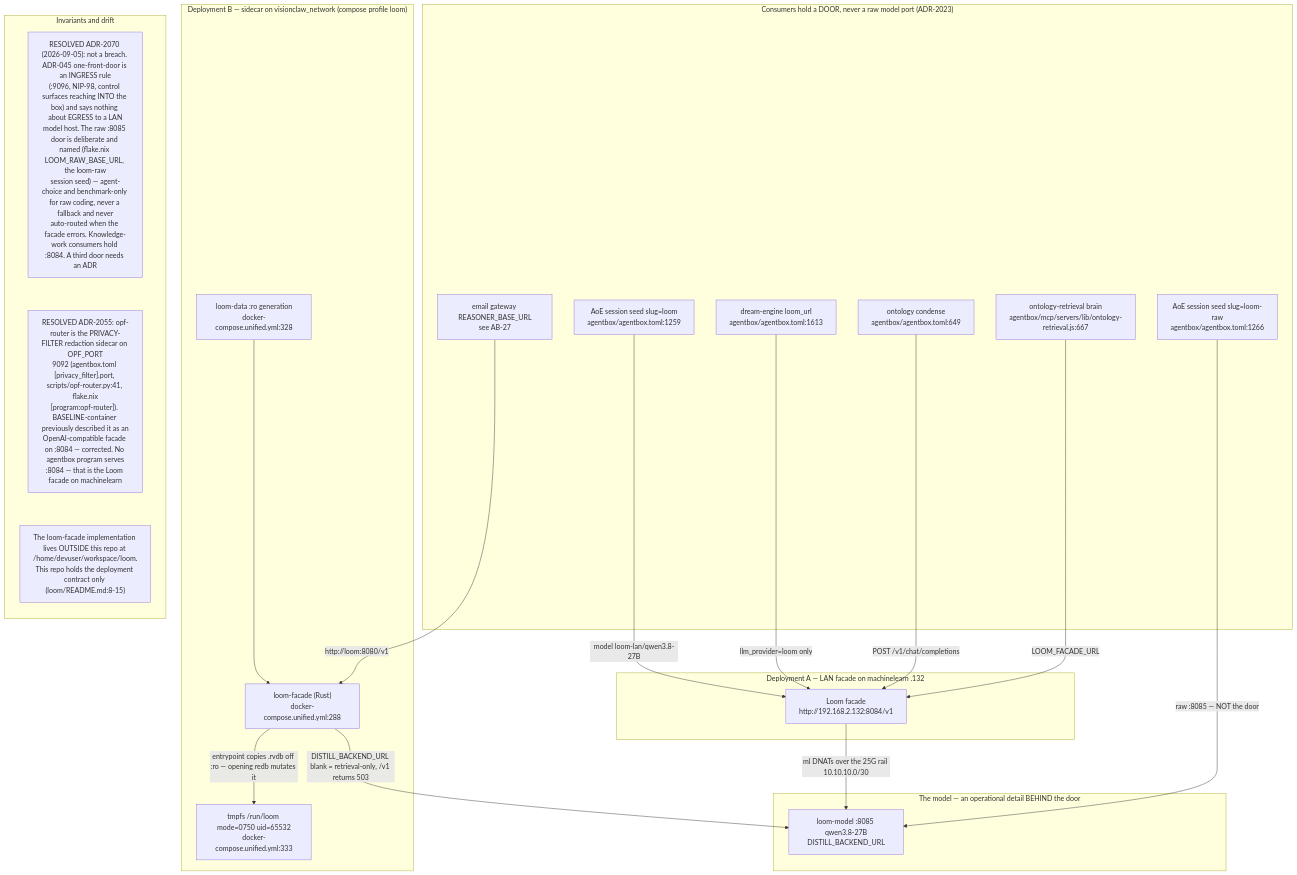
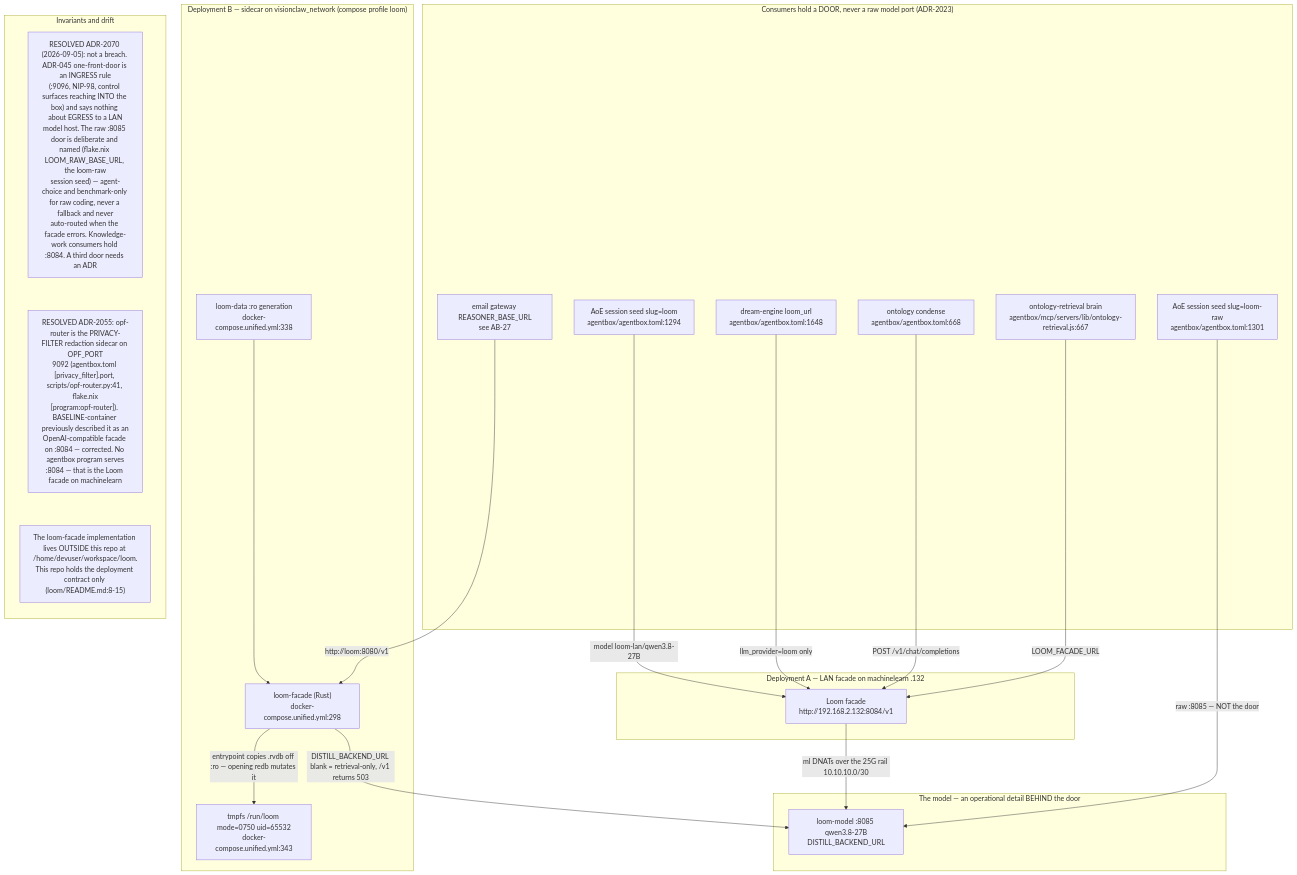
Before and after one commit to DreamLab-AI/AR-AI-Knowledge-Graph: the first of 9 diagrams in docs/diagrams/agentbox/24-loom-facade.md, drawn with Mermaid. The commit also changed other lines of this file and 73 other files, not shown here.

First line of the commit message:
docs(diagrams): re-verify all 71 topic files against HEAD; add --cite-check

````diff
--- a/docs/diagrams/agentbox/24-loom-facade.md
+++ b/docs/diagrams/agentbox/24-loom-facade.md
@@ -22,39 +22,39 @@
 ```mermaid
 flowchart TB
     subgraph consumers["Consumers hold a DOOR, never a raw model port (ADR-2023)"]
         RET["ontology-retrieval brain<br/>agentbox/mcp/servers/lib/ontology-retrieval.js:667"]
-        COND["ontology condense<br/>agentbox/agentbox.toml:649"]
-        DREAM["dream-engine loom_url<br/>agentbox/agentbox.toml:1613"]
-        SEED["AoE session seed slug=loom<br/>agentbox/agentbox.toml:1259"]
-        SEEDRAW["AoE session seed slug=loom-raw<br/>agentbox/agentbox.toml:1266"]
+        COND["ontology condense<br/>agentbox/agentbox.toml:668"]
+        DREAM["dream-engine loom_url<br/>agentbox/agentbox.toml:1648"]
+        SEED["AoE session seed slug=loom<br/>agentbox/agentbox.toml:1294"]
+        SEEDRAW["AoE session seed slug=loom-raw<br/>agentbox/agentbox.toml:1301"]
         EMAIL["email gateway REASONER_BASE_URL<br/>see AB-27"]
     end
     subgraph depA["Deployment A — LAN facade on machinelearn .132"]
         F84["Loom facade<br/>http://192.168.2.132:8084/v1"]
     end
     subgraph depB["Deployment B — sidecar on visionclaw_network (compose profile loom)"]
-        SIDE["loom-facade (Rust)<br/>docker-compose.unified.yml:288"]
-        TMPFS["tmpfs /run/loom mode=0750 uid=65532<br/>docker-compose.unified.yml:333"]
-        DATA["loom-data :ro generation<br/>docker-compose.unified.yml:328"]
+        SIDE["loom-facade (Rust)<br/>docker-compose.unified.yml:298"]
+        TMPFS["tmpfs /run/loom mode=0750 uid=65532<br/>docker-compose.unified.yml:343"]
+        DATA["loom-data :ro generation<br/>docker-compose.unified.yml:338"]
     end
     subgraph model["The model — an operational detail BEHIND the door"]
         M85["loom-model :8085 qwen3.8-27B<br/>DISTILL_BACKEND_URL"]
     end
     RET -->|"LOOM_FACADE_URL"| F84
     COND -->|"POST /v1/chat/completions"| F84
     DREAM -->|"llm_provider=loom only"| F84
     SEED -->|"model loom-lan/qwen3.8-27B"| F84
     SEEDRAW -->|"raw :8085 — NOT the door"| M85
     EMAIL -->|"http://loom:8080/v1"| SIDE
     F84 -->|"ml DNATs over the 25G rail 10.10.10.0/30"| M85
     SIDE -->|"DISTILL_BACKEND_URL blank = retrieval-only, /v1 returns 503"| M85
     DATA --> SIDE
     SIDE -->|"entrypoint copies .rvdb off :ro — opening redb mutates it"| TMPFS
     subgraph notes["Invariants and drift"]
         direction TB
         N1["RESOLVED ADR-2070 #40;2026-09-05#41;: not a breach. ADR-045 one-front-door is an INGRESS rule<br/>#40;:9096, NIP-98, control surfaces reaching INTO the box#41; and says nothing about EGRESS to a LAN<br/>model host. The raw :8085 door is deliberate and named #40;flake.nix LOOM_RAW_BASE_URL, the loom-raw<br/>session seed#41; — agent-choice and benchmark-only for raw coding, never a fallback and never<br/>auto-routed when the facade errors. Knowledge-work consumers hold :8084. A third door needs an ADR"]
         N2["RESOLVED ADR-2055: opf-router is the PRIVACY-FILTER redaction sidecar on OPF_PORT<br/>9092 (agentbox.toml [privacy_filter].port, scripts/opf-router.py:41, flake.nix<br/>[program:opf-router]). BASELINE-container previously described it as an<br/>OpenAI-compatible facade on :8084 — corrected. No agentbox program serves<br/>:8084 — that is the Loom facade on machinelearn"]
         N3["The loom-facade implementation lives OUTSIDE this repo at /home/devuser/workspace/loom.<br/>This repo holds the deployment contract only (loom/README.md:8-15)"]
         N1 ~~~ N2 ~~~ N3
     end
 ```
````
++++
THE PROBLEM> For this exercise, return the records above in full and exactly, omitting the images.

SOLUTION TO THIS PROBLEM>
Before and after one commit to DreamLab-AI/AR-AI-Knowledge-Graph: the first of 9 diagrams in docs/diagrams/agentbox/24-loom-facade.md, drawn with Mermaid. The commit also changed other lines of this file and 73 other files, not shown here.

First line of the commit message:
docs(diagrams): re-verify all 71 topic files against HEAD; add --cite-check

````diff
--- a/docs/diagrams/agentbox/24-loom-facade.md
+++ b/docs/diagrams/agentbox/24-loom-facade.md
@@ -22,39 +22,39 @@
 ```mermaid
 flowchart TB
     subgraph consumers["Consumers hold a DOOR, never a raw model port (ADR-2023)"]
         RET["ontology-retrieval brain<br/>agentbox/mcp/servers/lib/ontology-retrieval.js:667"]
-        COND["ontology condense<br/>agentbox/agentbox.toml:649"]
-        DREAM["dream-engine loom_url<br/>agentbox/agentbox.toml:1613"]
-        SEED["AoE session seed slug=loom<br/>agentbox/agentbox.toml:1259"]
-        SEEDRAW["AoE session seed slug=loom-raw<br/>agentbox/agentbox.toml:1266"]
+        COND["ontology condense<br/>agentbox/agentbox.toml:668"]
+        DREAM["dream-engine loom_url<br/>agentbox/agentbox.toml:1648"]
+        SEED["AoE session seed slug=loom<br/>agentbox/agentbox.toml:1294"]
+        SEEDRAW["AoE session seed slug=loom-raw<br/>agentbox/agentbox.toml:1301"]
         EMAIL["email gateway REASONER_BASE_URL<br/>see AB-27"]
     end
     subgraph depA["Deployment A — LAN facade on machinelearn .132"]
         F84["Loom facade<br/>http://192.168.2.132:8084/v1"]
     end
     subgraph depB["Deployment B — sidecar on visionclaw_network (compose profile loom)"]
-        SIDE["loom-facade (Rust)<br/>docker-compose.unified.yml:288"]
-        TMPFS["tmpfs /run/loom mode=0750 uid=65532<br/>docker-compose.unified.yml:333"]
-        DATA["loom-data :ro generation<br/>docker-compose.unified.yml:328"]
+        SIDE["loom-facade (Rust)<br/>docker-compose.unified.yml:298"]
+        TMPFS["tmpfs /run/loom mode=0750 uid=65532<br/>docker-compose.unified.yml:343"]
+        DATA["loom-data :ro generation<br/>docker-compose.unified.yml:338"]
     end
     subgraph model["The model — an operational detail BEHIND the door"]
         M85["loom-model :8085 qwen3.8-27B<br/>DISTILL_BACKEND_URL"]
     end
     RET -->|"LOOM_FACADE_URL"| F84
     COND -->|"POST /v1/chat/completions"| F84
     DREAM -->|"llm_provider=loom only"| F84
     SEED -->|"model loom-lan/qwen3.8-27B"| F84
     SEEDRAW -->|"raw :8085 — NOT the door"| M85
     EMAIL -->|"http://loom:8080/v1"| SIDE
     F84 -->|"ml DNATs over the 25G rail 10.10.10.0/30"| M85
     SIDE -->|"DISTILL_BACKEND_URL blank = retrieval-only, /v1 returns 503"| M85
     DATA --> SIDE
     SIDE -->|"entrypoint copies .rvdb off :ro — opening redb mutates it"| TMPFS
     subgraph notes["Invariants and drift"]
         direction TB
         N1["RESOLVED ADR-2070 #40;2026-09-05#41;: not a breach. ADR-045 one-front-door is an INGRESS rule<br/>#40;:9096, NIP-98, control surfaces reaching INTO the box#41; and says nothing about EGRESS to a LAN<br/>model host. The raw :8085 door is deliberate and named #40;flake.nix LOOM_RAW_BASE_URL, the loom-raw<br/>session seed#41; — agent-choice and benchmark-only for raw coding, never a fallback and never<br/>auto-routed when the facade errors. Knowledge-work consumers hold :8084. A third door needs an ADR"]
         N2["RESOLVED ADR-2055: opf-router is the PRIVACY-FILTER redaction sidecar on OPF_PORT<br/>9092 (agentbox.toml [privacy_filter].port, scripts/opf-router.py:41, flake.nix<br/>[program:opf-router]). BASELINE-container previously described it as an<br/>OpenAI-compatible facade on :8084 — corrected. No agentbox program serves<br/>:8084 — that is the Loom facade on machinelearn"]
         N3["The loom-facade implementation lives OUTSIDE this repo at /home/devuser/workspace/loom.<br/>This repo holds the deployment contract only (loom/README.md:8-15)"]
         N1 ~~~ N2 ~~~ N3
     end
 ```
````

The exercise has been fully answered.